For example, as a child growing up on Gibson Street I panned for gold, hunted for lobster, traveled a tunnel between two countries, competed in the pole vault at the summer Olympics and even jumped the Snake River as Evel Knevel.
The creek that ran behind our house was a small creek. But, if you looked closely, it was a raging river with high cliffs on one side and a jungle on the other. There were boulders too heavy to pick up and after a strong rain, the current washed over them in whitewater fashion. It was after one of the torrential monsoon downpours that an expedition set out to explore the churning waters. A blowup floatie became our raft. Old ax handles became our rows. Our hardy group of explorers traveled northward in search of adequate access to the river before us. Finally finding an opening in the jungle, we proceeded to carefully place our raft into the water, strategically positioning each member at various locations along the craft for maximum stability and off we set. We bounced back and forth from one side of the river to the other while sheer cliffs towered over us. The water splashed up on our faces and after hours of hard rowing, we passed through the dangerous rapids and arrived safely at our destination. We were a brave bunch and headed home for our reward…peanut butter and jelly sandwiches.
This same river was the site of our gold claim. Hubcaps in hand, we made our way to the waters and waded out into what we believed to be the most logical place to find gold. With the cool water flowing past our P.F. Flyers and rolled up jeans, we dipped our gold pans into the water and gently sifted the sand and rock for gold nuggets. It seemed that after months of work, we had no gold to show for our efforts. So we abandoned the search and moved to a more lucrative endeavor. We decided to hunt for lobsters. While panning for gold, we had seen the elusive creature through the water. They hid under the boulders in the stream. It took a mighty effort to move these massive stones and uncover the lobster beneath them. Their pinchers were enormous and one had to be careful not to lose a finger to these angry crustaceans. Funny how a crawdad can be so dangerous.

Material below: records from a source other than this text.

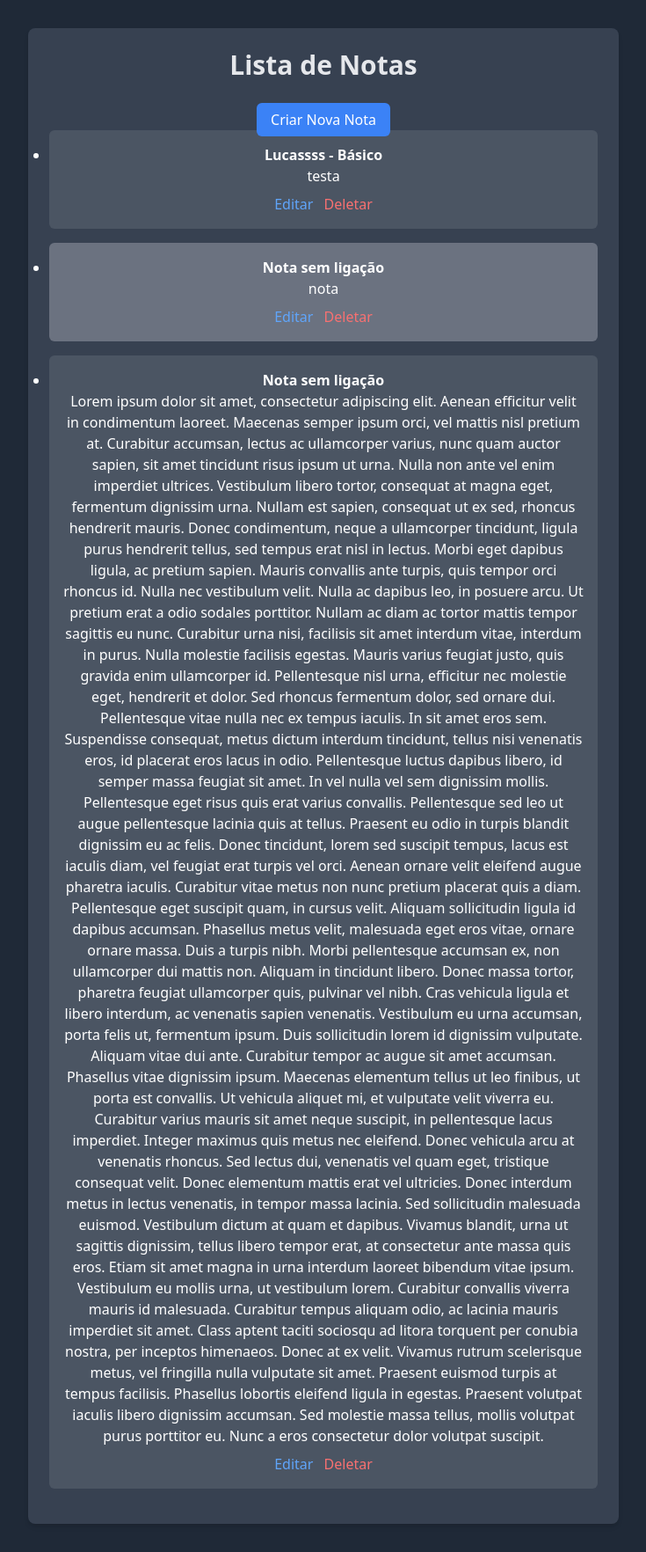
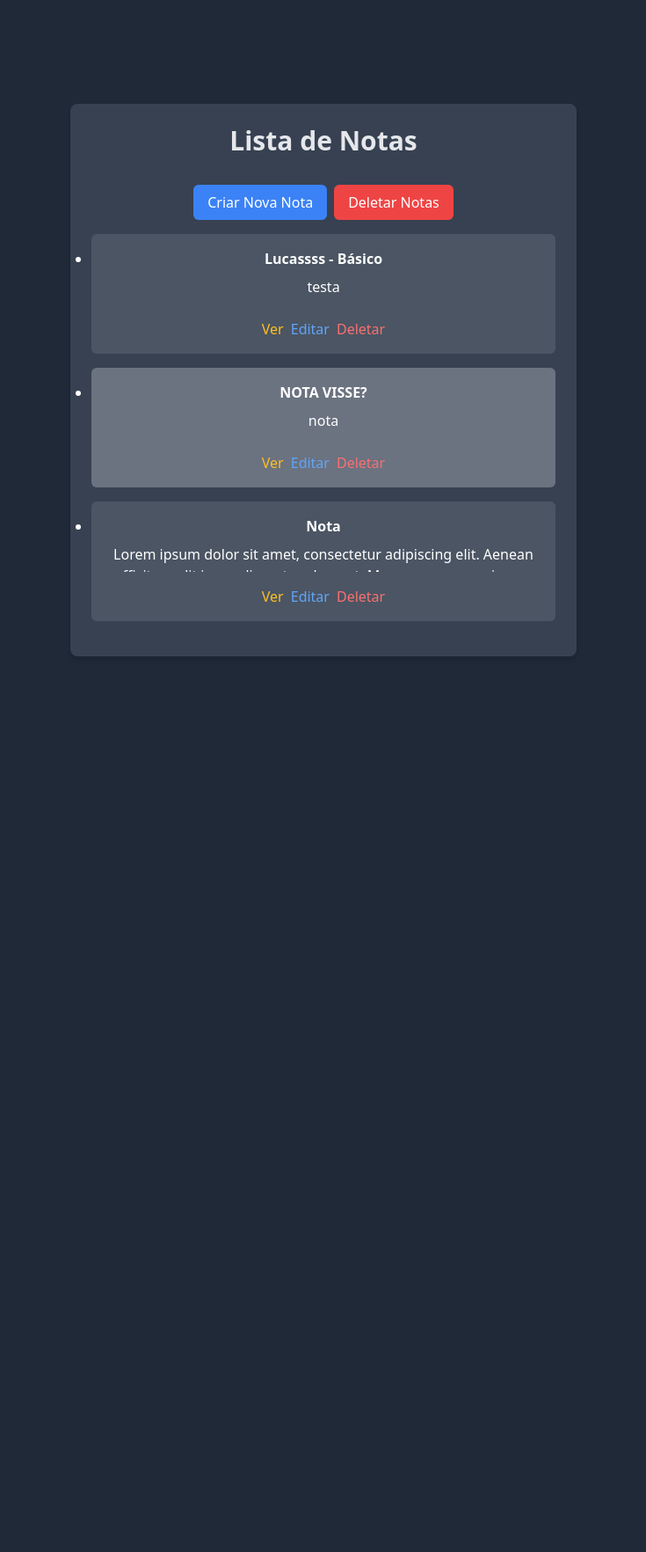
Before and after one commit to lucaspontestur/Django, a Django app: page /notas/ in a window 1280 px wide. Shown: the part 60-1824 px from the top of the page at 88% size, without its empty margins (272-1007 px from the left). After the commit the page ends 806 px from the top, so only its background shows below. Run offline with Django 5.2, Linux system fonts and the light colour scheme; data comes from the database, SQL or seed files in the repository; both versions use the stored data as it was after the commit.

Commit message:
Notas 100%

```diff
--- a/meu_projeto/meu_app/forms.py
+++ b/meu_projeto/meu_app/forms.py
@@ -13,7 +13,7 @@ class NotaForm(forms.ModelForm):
 
     class Meta:
         model = Nota
-        fields = ['texto', 'compra']  # Inclua 'compra' nos campos do formulário
+        fields = ['compra', 'titulo', 'texto']  # Inclua 'titulo' aqui
 
 class CompraForm(forms.ModelForm):
     data_compra = forms.DateField(
--- a/meu_projeto/meu_app/models.py
+++ b/meu_projeto/meu_app/models.py
@@ -54,10 +54,11 @@ class Compra(models.Model):
 
 class Nota(models.Model):
     compra = models.ForeignKey(Compra, on_delete=models.CASCADE, blank=True, null=True)
+    titulo = models.CharField(max_length=255, default="Nota")
     texto = models.TextField()
 
     def __str__(self):
         if self.compra:
             return f"Nota para {self.compra}"
         else:
-            return "Nota sem ligação"
+            return self.titulo
--- a/meu_projeto/meu_app/templates/listar_notas.html
+++ b/meu_projeto/meu_app/templates/listar_notas.html
@@ -2,33 +2,70 @@
 
 {% block content %}
 <div class="flex flex-col items-center justify-center min-h-screen">
-    <div class="bg-gray-700 rounded-lg shadow-md p-6 text-center w-full max-w-2xl">
-        <h1 class="text-3xl font-bold text-gray-200 mb-8">Lista de Notas</h1>
+    <div class="bg-gray-700 rounded-lg shadow-md p-6 mx-auto max-w-xl w-full">
+        <h1 class="text-3xl font-bold text-gray-200 text-center mb-8">Lista de Notas</h1>
 
-        <a href="{% url 'criar_nota' %}" class="px-4 py-2 bg-blue-500 hover:bg-blue-700 text-white rounded-md mb-4">
-            Criar Nova Nota
-        </a>
+        <div class="flex justify-center mb-4">
+            <a href="{% url 'criar_nota' %}" class="px-4 py-2 bg-blue-500 hover:bg-blue-700 text-white rounded-md mr-2">Criar Nova Nota</a>
+            <form method="POST" action="{% url 'deletar_notas' %}" id="deletarNotasForm" class="inline">
+                {% csrf_token %}
+                <button type="submit" class="px-4 py-2 bg-red-500 hover:bg-red-700 text-white rounded-md">Deletar Notas</button>
+            </form>
+        </div>
 
         {% if notas %}
-            <ul class="list-disc text-white">
+            <ul class="list-disc text-white text-center">
                 {% for nota in notas %}
                     <li class="mb-4 p-4 rounded-md {% cycle 'bg-gray-600' 'bg-gray-500' %}">
-                        {% if nota.compra %}
-                            <p class="font-bold">{{ nota.compra }}</p>
-                        {% else %}
-                            <p class="font-bold">Nota sem ligação</p>
-                        {% endif %}
-                        <p>{{ nota.texto }}</p>
-                        <div class="mt-2">
-                            <a href="{% url 'editar_nota' nota.pk %}" class="text-blue-400 hover:text-blue-600 mr-2">Editar</a>
-                            <a href="{% url 'deletar_nota' nota.pk %}" class="text-red-400 hover:text-red-600">Deletar</a>
+                        <input type="checkbox" name="notas_a_deletar[]" value="{{ nota.pk }}" class="form-checkbox h-5 w-5 text-green-500 rounded hidden" form="deletarNotasForm">
+                        <div class="flex flex-col items-center justify-center">
+                            <p class="font-bold text-center mb-2">
+                                {% if nota.compra %}
+                                    {{ nota.compra }}
+                                {% else %}
+                                    {{ nota.titulo }}
+                                {% endif %}
+                            </p>
+                            <p class="nota-texto" style="height: 2rem; overflow: hidden; text-overflow: ellipsis; text-align: center;">{{ nota.texto }}</p>
+                            <div class="mt-4 flex justify-center">
+                                <a href="{% url 'ver_nota' nota.pk %}" class="text-yellow-400 hover:text-yellow-600 mr-2">Ver</a>
+                                <a href="{% url 'editar_nota' nota.pk %}" class="text-blue-400 hover:text-blue-600 mr-2">Editar</a>
+                                <a href="{% url 'deletar_nota' nota.pk %}" class="text-red-400 hover:text-red-600">Deletar</a>
+                            </div>
                         </div>
                     </li>
                 {% endfor %}
             </ul>
         {% else %}
-            <p class="text-white">Nenhuma nota encontrada.</p>
+            <p class="text-white text-center">Nenhuma nota encontrada.</p>
         {% endif %}
     </div>
 </div>
+
+<script>
+    const checkboxes = document.querySelectorAll('input[name="notas_a_deletar[]"]');
+    const deleteButton = document.querySelector('#deletarNotasForm button[type="submit"]');
+
+    deleteButton.addEventListener('click', function(event) {
+        event.preventDefault();
+        checkboxes.forEach(checkbox => checkbox.classList.remove('hidden'));
+        this.textContent = 'Confirmar Deleção';
+
+        this.removeEventListener('click', arguments.callee);
+
+        this.addEventListener('click', function(event) {
+            // Verifica se pelo menos um checkbox está selecionado
+            const anyChecked = Array.from(checkboxes).some(checkbox => checkbox.checked);
+            if (anyChecked) {
+                const form = document.getElementById('deletarNotasForm');
+                if (form) {
+                    form.submit();
+                }
+            } else {
+                event.preventDefault(); // Impede o submit se nenhum estiver selecionado
+                alert('Selecione pelo menos uma nota para deletar.');
+            }
+        });
+    });
+</script>
 {% endblock %}
--- a/meu_projeto/meu_app/views.py
+++ b/meu_projeto/meu_app/views.py
@@ -1,6 +1,6 @@
 from django.shortcuts import render, redirect, get_object_or_404
 from django.http import HttpResponse
-from .models import Compra, Nota  # adicione 'Nota' aqui
+from .models import Compra, Nota
 from .forms import CompraForm, BuscaForm, NotaForm
 import json
 from decimal import Decimal
@@ -11,15 +11,18 @@ def criar_nota(request, compra_id=None):
     else:
         compra = None
 
+    # Inicialize 'form' aqui
+    form = NotaForm()
+
     if request.method == 'POST':
         form = NotaForm(request.POST)
         if form.is_valid():
             nota = form.save(commit=False)
             nota.compra = compra
             nota.save()
-            return redirect('lista_compras')  # Redireciona para 'lista_compras'
-    else:
-        form = NotaForm()
+            return redirect('listar_notas')
+
+    # Agora 'form' está disponível para ambos os métodos
     return render(request, 'criar_nota.html', {'form': form, 'compra': compra})
 
 def criar_nota_compra(request, compra_id):
@@ -30,7 +33,7 @@ def criar_nota_compra(request, compra_id):
             nota = form.save(commit=False)
             nota.compra = compra
             nota.save()
-            return redirect('lista_compras')  # Redireciona para 'lista_compras'
+            return redirect('listar_notas')  # Redireciona para 'lista_compras'
     else:
         form = NotaForm()
     return render(request, 'criar_nota.html', {'form': form, 'compra': compra})
@@ -38,6 +41,11 @@ def criar_nota_compra(request, compra_id):
 def listar_notas(request):
     notas = Nota.objects.all()
     return render(request, 'listar_notas.html', {'notas': notas})
+
+def ver_nota(request, pk):
+    nota = get_object_or_404(Nota, pk=pk)
+    return render(request, 'ver_nota.html', {'nota': nota})
+
 
 def editar_nota(request, pk):
     nota = get_object_or_404(Nota, pk=pk)
@@ -56,6 +64,13 @@ def deletar_nota(request, pk):
         nota.delete()
         return redirect('listar_notas')  # Ou redirecionar para a página da compra relacionada
     return render(request, 'confirmar_delete_nota.html', {'nota': nota})
+
+def deletar_notas(request):
+    if request.method == 'POST':
+        notas_ids = request.POST.getlist('notas_a_deletar[]')
+        notas = Nota.objects.filter(id__in=notas_ids)
+        notas.delete()
+    return redirect('listar_notas')
 
 def lista_compras(request):
     compras = Compra.objects.all()
--- a/meu_projeto/meu_projeto/urls.py
+++ b/meu_projeto/meu_projeto/urls.py
@@ -7,9 +7,13 @@ urlpatterns = [
     path('editar/<int:pk>/', views.editar_compra, name='editar_compra'),
     path('deletar/<int:pk>/', views.deletar_compra, name='deletar_compra'),
     path('download/', views.download_compras, name='download_compras'),
+
+    # Rotas para notas
     path('nota/criar/<int:compra_id>/', views.criar_nota, name='criar_nota_compra'),
     path('nota/criar/', views.criar_nota, name='criar_nota'),
     path('notas/', views.listar_notas, name='listar_notas'),
+    path('nota/<int:pk>/ver/', views.ver_nota, name='ver_nota'),
     path('nota/<int:pk>/editar/', views.editar_nota, name='editar_nota'),
     path('nota/<int:pk>/deletar/', views.deletar_nota, name='deletar_nota'),
+    path('notas/deletar/', views.deletar_notas, name='deletar_notas'),
 ]
```
Also changed, not shown: meu_projeto/meu_app/templates/criar_nota.html (+17 -7 lines), meu_projeto/meu_app/templates/ver_nota.html (added, +16 -0 lines), meu_projeto/db.sqlite3, meu_projeto/meu_app/migrations/0005_nota_titulo.py (added).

At one end of Gipson Street, there was a culvert that ran underneath road to allow our creek to pass through. What the rest of the town didn’t know is that at the other end of the tunnel was a foreign country. The tunnel allowed us to travel back and forth with ease as often as we wished. It was just the right size for walking through. However, it was on one of the crossing that a member of our group was attached by a jungle tribe. They had not seen civilized men before. In their fear, one of the tribe members threw a spear that impaled the heel of our youngest member. Our eyes searched the jungle for the perpetrator but to no avail. He had disappeared into thin air. With the spear still dangling from his injured heel, we rushed our friend back to our homeland and to the security of his home nation whereupon he was nursed back to health. From that point forward, cap guns were standard equipment for tunnel passings.
Earl Bell had been a bit hit in Arkansas back then. His career as a pole vaulter inspired those of us who had watched him on our black and white TV’s. Seemingly out of nowhere, a practice pole vault pit was constructed in the backyard of one house along the street. A crowd grew and the anticipation built as the Summer Olympics came to Benton, Arkansas. With posts fashioned from old limbs, a big pile of old foam rubber and vaulting poles created from saplings, contestants ran along the track path to the noise of the crowd. The pole planted in the hole and the vaulter sprang close to 20 feet into the air, landing softly upon the large mat below.
At the top of the street was a stretch of woods we designated as “The Jumps.” This hallowed ground was only for the brave souls willing to speed their bicycle down the face of a large mountain and upon reaching the bottom at breakneck speed, launch themselves into the air just like Evel Knevel. Our time in the air was minutes and the feel of flying was without compare. A successful landing on the other side of the Snake River was met with a gasp and final roar for admirers.
The trick to it all is not to lose this joy of imagination as we age. Because and imagination is a terrible thing to waste.